- _WHAT YOU ARE ASKED TO DO_
Would you copy all lines in the data that contain the word "Column"?

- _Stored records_
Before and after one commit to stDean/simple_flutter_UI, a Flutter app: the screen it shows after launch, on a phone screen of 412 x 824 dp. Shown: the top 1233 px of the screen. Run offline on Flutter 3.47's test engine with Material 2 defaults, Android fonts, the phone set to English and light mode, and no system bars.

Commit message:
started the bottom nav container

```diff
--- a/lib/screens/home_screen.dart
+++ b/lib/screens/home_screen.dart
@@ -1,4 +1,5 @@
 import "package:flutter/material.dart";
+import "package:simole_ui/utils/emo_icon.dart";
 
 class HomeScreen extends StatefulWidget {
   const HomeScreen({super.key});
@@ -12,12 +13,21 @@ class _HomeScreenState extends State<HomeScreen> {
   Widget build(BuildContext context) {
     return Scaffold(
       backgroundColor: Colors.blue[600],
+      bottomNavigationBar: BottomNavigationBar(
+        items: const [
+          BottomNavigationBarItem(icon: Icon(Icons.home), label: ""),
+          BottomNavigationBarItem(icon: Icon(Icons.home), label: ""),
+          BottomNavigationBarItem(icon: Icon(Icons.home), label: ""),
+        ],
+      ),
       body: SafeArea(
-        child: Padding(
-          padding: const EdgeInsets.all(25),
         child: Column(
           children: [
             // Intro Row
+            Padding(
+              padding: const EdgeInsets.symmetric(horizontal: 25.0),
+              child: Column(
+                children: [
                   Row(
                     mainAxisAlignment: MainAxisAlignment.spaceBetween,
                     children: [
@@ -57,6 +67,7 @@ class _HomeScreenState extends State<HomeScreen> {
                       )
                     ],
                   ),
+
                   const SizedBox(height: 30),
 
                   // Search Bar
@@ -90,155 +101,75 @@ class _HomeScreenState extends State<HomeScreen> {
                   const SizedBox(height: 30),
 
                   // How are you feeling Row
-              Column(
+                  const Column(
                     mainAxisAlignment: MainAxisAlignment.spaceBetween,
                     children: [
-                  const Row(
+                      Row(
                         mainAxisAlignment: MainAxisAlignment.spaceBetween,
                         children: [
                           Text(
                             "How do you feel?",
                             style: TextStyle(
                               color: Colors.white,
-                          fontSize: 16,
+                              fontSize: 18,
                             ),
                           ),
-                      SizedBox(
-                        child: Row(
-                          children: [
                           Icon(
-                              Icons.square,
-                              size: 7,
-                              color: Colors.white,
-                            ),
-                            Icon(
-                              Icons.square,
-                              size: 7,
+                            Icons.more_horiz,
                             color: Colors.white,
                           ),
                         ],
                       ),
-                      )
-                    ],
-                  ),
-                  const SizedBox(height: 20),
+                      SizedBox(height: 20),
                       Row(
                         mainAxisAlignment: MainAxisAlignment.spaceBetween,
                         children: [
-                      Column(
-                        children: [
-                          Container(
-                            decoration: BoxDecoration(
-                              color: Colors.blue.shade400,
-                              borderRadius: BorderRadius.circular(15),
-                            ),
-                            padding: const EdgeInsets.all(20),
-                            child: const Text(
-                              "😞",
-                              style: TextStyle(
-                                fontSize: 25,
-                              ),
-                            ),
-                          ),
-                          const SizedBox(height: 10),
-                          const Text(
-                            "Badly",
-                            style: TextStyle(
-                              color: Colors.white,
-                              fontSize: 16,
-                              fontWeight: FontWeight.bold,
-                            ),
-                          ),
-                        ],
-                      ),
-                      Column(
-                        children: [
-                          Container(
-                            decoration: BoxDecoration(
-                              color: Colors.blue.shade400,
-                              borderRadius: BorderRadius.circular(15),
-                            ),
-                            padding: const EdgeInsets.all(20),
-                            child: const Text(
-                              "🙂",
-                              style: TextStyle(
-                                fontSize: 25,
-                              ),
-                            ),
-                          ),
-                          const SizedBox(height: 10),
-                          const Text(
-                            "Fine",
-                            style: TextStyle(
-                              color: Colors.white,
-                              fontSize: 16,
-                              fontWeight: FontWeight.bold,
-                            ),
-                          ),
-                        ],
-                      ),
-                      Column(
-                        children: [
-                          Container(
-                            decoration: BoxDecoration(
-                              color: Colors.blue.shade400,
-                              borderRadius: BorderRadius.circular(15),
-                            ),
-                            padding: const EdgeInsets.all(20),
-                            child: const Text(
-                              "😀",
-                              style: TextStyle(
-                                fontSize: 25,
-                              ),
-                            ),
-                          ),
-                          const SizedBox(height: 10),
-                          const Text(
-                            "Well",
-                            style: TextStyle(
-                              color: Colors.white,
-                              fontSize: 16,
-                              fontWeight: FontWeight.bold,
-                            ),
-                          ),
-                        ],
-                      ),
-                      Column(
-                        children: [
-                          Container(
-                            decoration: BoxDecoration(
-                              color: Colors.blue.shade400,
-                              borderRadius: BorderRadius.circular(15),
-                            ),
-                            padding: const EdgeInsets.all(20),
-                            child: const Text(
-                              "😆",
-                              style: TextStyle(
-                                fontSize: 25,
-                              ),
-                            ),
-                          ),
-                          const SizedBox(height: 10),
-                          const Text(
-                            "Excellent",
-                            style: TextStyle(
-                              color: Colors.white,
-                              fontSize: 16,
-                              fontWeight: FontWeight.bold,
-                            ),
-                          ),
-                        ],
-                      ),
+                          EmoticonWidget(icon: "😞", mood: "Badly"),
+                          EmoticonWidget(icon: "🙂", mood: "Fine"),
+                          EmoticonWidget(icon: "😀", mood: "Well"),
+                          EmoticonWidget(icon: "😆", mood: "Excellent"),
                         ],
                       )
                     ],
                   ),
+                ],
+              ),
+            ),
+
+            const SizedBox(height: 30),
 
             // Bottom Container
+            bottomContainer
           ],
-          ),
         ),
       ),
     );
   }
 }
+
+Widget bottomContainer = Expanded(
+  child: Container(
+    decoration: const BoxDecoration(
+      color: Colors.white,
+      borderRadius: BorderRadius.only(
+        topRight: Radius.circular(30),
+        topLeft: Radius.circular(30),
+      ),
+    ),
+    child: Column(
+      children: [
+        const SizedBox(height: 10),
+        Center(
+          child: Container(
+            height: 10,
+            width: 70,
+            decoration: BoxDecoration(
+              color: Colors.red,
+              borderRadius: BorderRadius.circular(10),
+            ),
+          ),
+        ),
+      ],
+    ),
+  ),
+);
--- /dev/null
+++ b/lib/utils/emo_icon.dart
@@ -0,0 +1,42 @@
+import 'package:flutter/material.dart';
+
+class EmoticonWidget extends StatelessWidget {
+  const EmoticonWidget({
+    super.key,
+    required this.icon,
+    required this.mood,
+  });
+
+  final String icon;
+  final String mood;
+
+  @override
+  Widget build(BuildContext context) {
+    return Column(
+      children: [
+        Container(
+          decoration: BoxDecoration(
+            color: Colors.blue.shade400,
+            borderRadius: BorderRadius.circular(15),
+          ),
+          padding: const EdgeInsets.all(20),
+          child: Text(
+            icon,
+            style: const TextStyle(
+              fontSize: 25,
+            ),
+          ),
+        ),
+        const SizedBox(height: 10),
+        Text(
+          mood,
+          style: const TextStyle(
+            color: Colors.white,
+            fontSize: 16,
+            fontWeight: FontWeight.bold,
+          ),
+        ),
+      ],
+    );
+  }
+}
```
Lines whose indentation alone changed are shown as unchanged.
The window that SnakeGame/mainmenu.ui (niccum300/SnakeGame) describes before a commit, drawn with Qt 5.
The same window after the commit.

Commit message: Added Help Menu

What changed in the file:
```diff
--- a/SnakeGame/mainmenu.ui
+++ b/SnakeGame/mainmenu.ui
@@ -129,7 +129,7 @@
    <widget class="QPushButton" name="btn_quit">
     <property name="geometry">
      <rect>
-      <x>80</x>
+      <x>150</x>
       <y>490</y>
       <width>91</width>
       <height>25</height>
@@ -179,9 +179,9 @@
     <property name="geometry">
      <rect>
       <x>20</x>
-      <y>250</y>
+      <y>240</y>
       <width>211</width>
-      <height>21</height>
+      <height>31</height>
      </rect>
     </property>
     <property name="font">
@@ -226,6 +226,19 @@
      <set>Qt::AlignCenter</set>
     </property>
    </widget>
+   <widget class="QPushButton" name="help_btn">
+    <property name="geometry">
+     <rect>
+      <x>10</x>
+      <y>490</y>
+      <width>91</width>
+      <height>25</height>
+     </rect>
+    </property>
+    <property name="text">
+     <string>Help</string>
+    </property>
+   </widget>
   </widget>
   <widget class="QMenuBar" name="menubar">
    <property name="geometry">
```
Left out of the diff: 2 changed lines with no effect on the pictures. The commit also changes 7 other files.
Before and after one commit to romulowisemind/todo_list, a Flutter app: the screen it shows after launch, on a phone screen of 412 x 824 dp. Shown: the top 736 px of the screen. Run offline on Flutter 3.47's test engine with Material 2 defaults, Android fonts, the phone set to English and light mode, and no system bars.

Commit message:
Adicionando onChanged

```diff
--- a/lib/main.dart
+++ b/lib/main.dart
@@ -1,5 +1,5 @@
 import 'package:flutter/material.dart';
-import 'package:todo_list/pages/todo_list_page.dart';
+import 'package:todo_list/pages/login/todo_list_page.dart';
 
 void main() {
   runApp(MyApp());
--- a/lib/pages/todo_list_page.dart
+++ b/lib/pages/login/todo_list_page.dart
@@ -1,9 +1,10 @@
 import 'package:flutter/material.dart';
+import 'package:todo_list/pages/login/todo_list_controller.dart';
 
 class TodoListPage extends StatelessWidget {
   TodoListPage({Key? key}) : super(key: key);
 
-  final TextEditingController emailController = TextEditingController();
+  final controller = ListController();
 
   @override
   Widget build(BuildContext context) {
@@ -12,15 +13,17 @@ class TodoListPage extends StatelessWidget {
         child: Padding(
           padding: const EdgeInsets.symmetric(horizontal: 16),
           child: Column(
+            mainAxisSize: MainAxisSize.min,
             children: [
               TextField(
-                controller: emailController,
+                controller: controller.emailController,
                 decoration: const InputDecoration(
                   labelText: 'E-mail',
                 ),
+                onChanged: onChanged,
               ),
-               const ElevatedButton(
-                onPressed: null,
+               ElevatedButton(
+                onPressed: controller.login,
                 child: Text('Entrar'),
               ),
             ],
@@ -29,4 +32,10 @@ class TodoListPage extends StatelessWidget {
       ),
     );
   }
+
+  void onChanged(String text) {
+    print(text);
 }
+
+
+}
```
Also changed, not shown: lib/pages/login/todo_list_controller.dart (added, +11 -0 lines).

- _ANSWER TO THIS TASK_
         child: Column(
+              child: Column(
-              Column(
+                  const Column(
-                      Column(
-                      Column(
-                      Column(
-                      Column(
+    child: Column(
+    return Column(
           child: Column(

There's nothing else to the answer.